"De Noord-Amsterdammer" (a local paper for Amsterdam-Noord).


It's not always the empty vessels that make the loudest sound

AMSTERDAM-NORTH. -- Fortunately they rehearse in a refurbished bank vault, because over the past two years the North-Amsterdam punk-band Mornington Crescent has not only become ten times as fast, but also twelve times as loud. "That is our goal, to become the loudest band in Amsterdam, if we are not so already," solo-guitarist Stan reports.

Punk dead? Think twice. Not only does Mornington Crescent keep this genre alive, as often happens with all sorts of bands that can not escape their childhood, but they also bring an enlivening of Punk. Perhaps this is possible because Erik (drums, --constantly producing steam from behind the drums in a very special way), Emile (guitar), Stan (guitar), Jasper (bass) and Hans (vocals) just keep doing it for fun. "We all like different kinds of music, but this music is the best for us to play, the best way to blow off steam."

It all starts rather cliche over two years ago. A couple of friends rehearse in a garage - which they have had to abandon due to the noise - a couple of gigs at schools follow and they keep enjoying it. "Even though there are hardly any places in Noord for bands to rehearse." Then their star is rising: two gigs at the Paradiso. Almost obligatory for a band in their genre to move ahead. And move ahead they do. A self-published single appeared and they hope to be gigging regularly the coming year.

In the meantime the band has had twelve different names and some 25 band members have come and gone. "The singers were either just not good enough or they didn't speak English well enough," Erik says. During the rehearsal I really wonder whether proper knowledge of the English language is actually needed.
The Frankenstein-like sound that Hans produces sounds mean, but is well intended. Unfortunately he can hardly be heard over the guitar parts. "Oh well, actually the lyrics are not that important, it's the vocal support that matters. The lyrics don't have any political content or anything. We do have one song against religion, but then you have to," Jasper quips. And Mornington Crescent, does that mean anything? Stan: "I was in England and I ended up at a subway station by that name. It just sounds good."
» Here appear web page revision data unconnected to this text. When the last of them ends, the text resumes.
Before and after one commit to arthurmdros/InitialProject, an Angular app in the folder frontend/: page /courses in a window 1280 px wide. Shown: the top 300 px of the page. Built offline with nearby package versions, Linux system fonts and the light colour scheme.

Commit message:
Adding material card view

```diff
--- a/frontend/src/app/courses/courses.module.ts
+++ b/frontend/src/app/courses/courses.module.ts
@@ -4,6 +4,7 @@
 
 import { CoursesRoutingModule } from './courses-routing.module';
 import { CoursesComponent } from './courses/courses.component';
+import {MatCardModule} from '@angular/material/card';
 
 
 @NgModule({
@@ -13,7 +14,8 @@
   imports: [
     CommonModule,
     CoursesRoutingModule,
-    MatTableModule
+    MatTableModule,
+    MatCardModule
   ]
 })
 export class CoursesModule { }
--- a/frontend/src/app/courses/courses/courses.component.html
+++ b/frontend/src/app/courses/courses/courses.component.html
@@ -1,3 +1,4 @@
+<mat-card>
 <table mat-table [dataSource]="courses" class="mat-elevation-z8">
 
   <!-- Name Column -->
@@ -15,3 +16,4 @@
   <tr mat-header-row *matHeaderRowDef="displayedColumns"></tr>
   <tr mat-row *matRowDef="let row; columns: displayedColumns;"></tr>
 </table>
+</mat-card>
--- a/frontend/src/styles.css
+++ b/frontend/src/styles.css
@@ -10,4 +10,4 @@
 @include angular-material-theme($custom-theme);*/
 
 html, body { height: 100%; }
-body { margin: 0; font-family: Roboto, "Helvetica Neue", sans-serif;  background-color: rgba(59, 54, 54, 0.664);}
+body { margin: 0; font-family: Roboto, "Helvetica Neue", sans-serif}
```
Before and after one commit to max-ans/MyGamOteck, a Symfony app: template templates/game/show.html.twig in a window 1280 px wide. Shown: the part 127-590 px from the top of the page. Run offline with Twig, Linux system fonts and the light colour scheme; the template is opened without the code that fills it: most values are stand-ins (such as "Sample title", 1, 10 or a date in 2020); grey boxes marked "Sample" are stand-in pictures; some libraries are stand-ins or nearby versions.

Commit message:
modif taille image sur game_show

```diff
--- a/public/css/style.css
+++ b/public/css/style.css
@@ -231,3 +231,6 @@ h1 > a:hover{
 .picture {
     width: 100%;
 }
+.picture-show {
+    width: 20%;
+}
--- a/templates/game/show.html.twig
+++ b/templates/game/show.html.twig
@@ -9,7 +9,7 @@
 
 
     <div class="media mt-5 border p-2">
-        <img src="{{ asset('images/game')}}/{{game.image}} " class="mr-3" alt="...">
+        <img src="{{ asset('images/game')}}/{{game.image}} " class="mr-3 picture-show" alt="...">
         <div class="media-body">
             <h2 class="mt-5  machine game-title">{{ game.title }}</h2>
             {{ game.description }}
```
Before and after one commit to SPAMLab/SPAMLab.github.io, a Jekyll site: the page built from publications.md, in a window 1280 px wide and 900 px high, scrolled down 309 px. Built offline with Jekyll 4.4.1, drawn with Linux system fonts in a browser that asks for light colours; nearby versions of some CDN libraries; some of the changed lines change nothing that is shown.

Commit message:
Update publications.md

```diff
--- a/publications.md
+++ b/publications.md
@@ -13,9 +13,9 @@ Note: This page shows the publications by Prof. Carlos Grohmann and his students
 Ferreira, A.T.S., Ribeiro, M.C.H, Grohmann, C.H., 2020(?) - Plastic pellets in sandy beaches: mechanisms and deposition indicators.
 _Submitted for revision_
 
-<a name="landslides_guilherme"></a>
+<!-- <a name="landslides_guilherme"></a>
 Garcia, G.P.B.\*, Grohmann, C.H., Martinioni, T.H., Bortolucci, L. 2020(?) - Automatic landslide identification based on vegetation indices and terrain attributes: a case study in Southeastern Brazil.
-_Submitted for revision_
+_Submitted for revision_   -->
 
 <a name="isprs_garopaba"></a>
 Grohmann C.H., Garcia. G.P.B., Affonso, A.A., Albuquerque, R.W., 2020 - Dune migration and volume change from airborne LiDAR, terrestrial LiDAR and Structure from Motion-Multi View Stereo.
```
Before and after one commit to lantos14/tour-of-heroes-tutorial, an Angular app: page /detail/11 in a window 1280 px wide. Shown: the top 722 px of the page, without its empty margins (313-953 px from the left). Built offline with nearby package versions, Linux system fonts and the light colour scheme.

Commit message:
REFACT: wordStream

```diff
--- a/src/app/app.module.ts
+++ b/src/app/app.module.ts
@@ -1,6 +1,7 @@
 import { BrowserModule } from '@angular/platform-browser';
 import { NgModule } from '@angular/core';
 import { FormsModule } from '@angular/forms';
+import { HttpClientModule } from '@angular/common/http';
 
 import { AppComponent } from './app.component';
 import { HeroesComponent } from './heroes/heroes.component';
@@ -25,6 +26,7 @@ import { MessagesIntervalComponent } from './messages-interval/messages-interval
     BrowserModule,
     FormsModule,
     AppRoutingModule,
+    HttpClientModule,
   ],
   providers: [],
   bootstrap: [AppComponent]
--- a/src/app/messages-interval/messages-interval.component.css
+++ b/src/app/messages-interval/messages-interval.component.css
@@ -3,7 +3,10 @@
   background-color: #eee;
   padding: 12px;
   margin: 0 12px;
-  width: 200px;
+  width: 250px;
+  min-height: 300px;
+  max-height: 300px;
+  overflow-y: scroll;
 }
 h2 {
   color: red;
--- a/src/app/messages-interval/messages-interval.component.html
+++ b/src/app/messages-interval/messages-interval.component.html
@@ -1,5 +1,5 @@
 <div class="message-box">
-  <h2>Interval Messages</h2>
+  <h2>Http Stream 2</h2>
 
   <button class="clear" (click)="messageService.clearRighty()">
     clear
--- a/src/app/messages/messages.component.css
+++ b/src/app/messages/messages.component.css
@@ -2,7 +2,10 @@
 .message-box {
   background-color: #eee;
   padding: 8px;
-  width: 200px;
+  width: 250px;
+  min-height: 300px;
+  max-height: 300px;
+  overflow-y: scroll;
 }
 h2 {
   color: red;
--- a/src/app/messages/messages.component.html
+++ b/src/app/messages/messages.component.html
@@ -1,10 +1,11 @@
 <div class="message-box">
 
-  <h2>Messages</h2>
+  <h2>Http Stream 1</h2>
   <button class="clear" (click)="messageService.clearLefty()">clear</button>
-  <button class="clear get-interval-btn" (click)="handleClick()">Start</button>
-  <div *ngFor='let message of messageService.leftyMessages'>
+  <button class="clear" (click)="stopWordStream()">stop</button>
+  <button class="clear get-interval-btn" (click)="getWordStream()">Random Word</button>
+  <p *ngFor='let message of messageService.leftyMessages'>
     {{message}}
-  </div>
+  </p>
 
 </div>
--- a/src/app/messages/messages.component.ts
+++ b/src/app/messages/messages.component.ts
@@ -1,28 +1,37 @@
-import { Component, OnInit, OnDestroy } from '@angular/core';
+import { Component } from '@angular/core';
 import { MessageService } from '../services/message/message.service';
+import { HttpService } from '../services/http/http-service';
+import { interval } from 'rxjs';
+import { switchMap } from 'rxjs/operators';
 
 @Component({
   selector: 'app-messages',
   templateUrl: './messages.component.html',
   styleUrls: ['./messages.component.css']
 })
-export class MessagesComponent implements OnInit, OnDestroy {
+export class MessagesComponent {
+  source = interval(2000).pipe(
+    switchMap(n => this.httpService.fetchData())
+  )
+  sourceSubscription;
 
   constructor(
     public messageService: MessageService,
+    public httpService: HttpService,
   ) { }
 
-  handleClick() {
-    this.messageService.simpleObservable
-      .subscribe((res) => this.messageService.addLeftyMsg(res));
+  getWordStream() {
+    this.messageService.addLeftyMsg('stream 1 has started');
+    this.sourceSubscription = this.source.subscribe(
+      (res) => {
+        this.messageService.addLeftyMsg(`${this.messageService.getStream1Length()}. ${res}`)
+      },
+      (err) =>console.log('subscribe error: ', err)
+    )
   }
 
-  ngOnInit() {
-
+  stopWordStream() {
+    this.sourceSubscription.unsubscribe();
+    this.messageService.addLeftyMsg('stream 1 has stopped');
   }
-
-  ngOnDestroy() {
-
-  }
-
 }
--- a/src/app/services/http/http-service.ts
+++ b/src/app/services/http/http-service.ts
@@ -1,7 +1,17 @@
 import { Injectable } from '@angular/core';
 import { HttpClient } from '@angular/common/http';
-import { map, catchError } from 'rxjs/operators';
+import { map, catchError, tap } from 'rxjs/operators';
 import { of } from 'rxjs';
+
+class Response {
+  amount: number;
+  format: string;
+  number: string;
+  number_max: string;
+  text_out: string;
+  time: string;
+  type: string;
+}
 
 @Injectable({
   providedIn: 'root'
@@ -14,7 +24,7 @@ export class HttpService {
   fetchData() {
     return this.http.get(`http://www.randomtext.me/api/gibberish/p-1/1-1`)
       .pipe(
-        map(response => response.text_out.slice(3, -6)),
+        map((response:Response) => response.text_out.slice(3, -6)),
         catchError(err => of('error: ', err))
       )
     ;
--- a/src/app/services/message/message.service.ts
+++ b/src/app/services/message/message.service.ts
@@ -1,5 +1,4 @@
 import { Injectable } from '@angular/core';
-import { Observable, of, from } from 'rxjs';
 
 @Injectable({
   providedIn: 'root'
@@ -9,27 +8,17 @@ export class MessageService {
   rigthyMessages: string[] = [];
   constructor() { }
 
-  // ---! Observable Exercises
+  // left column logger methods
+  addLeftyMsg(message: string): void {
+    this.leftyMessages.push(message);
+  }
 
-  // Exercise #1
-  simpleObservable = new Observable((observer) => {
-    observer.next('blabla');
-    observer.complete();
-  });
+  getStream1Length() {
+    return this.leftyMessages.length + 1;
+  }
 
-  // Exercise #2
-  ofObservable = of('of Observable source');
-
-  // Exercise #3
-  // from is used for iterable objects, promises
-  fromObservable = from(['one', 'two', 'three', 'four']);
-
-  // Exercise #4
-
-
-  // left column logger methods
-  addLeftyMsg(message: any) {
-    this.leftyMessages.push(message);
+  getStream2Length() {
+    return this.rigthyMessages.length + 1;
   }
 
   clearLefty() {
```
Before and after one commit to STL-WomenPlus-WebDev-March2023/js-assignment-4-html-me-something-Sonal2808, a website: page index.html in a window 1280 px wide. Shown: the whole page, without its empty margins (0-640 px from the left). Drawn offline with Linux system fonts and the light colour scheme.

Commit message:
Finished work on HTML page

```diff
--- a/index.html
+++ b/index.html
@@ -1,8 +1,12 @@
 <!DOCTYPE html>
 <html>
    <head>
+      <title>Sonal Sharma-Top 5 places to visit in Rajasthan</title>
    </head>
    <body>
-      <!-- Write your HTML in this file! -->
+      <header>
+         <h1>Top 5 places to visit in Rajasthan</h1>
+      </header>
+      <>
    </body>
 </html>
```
Rough, is a good word to describe Mornington Crescent's songs. Tight compositions with successive changes in accent and accelerations, like water in a mountain stream that is sometimes pressed through narrows to finally end in a waterfall. Time of this flow from start to end is usually not longer than about a minute and a halve, although there is a sullen song that lasts a bit longer. "Was it three verses or two?" They write their own songs, of course. "We don't copy anything, but inevitably you will use things from music you like, unintentionally. Covering songs is just not possible because our individual tastes are very different," Stan tells convincingly. The Dead Kennedys and Motorhead t-shirts illustrate his story. With a repertoire of about 25 songs it is not easy to stay original. "This is possible because all the band members write the songs. Someone suggests something and the others add to it. The lyrics then follow."

About their successful counterparts Drukwerk - other bands in Noord usually have a short life span - "We used to like them. A nice band that, especially in the beginning, made nice music. But now they have become too commercial." Jealousy or not, Mornington Crescent will not be fit for the disco for a while. But for anyone that wants to consume some cheerful decibels and blow off some steam, a Mornington Crescent gig is the king of the crop.